_Provided records:_

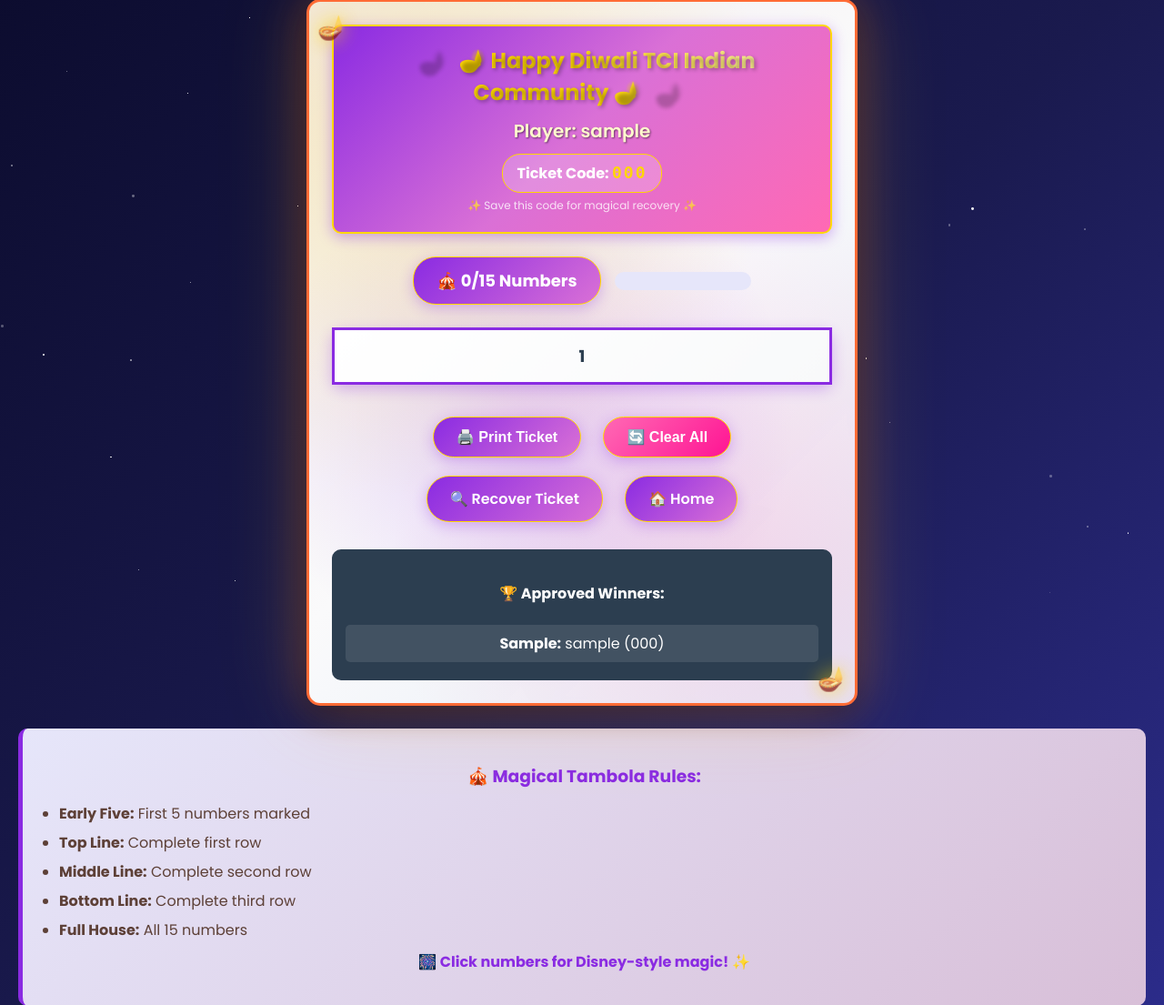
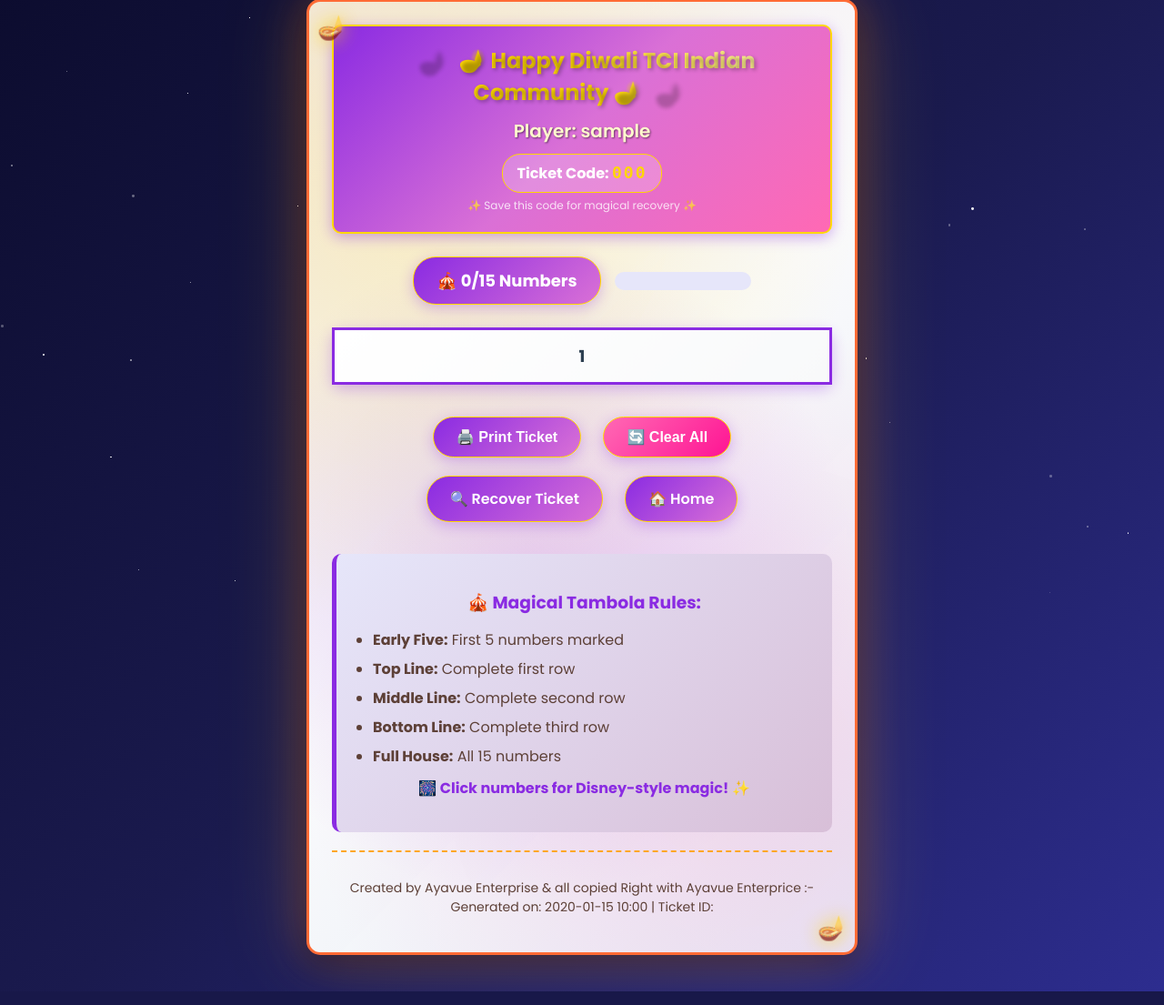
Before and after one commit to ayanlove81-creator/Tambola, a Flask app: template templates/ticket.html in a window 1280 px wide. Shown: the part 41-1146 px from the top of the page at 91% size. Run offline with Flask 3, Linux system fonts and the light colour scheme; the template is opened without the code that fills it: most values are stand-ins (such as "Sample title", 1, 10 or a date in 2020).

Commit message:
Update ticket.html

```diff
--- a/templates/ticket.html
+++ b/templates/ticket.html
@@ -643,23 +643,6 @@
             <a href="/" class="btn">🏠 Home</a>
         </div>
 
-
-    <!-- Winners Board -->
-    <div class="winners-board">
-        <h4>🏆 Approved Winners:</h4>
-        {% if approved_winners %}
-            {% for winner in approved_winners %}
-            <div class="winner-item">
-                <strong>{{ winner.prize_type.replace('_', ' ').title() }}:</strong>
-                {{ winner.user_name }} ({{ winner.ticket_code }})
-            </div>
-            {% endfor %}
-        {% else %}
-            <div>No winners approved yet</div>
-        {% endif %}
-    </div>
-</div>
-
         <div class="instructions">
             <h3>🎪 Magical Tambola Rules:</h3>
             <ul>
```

_What you should do:_
Identify the lines above that contain the word "class", then copy them.

_Answer for this exercise:_
             <a href="/" class="btn">🏠 Home</a>
-    <div class="winners-board">
-            <div class="winner-item">
         <div class="instructions">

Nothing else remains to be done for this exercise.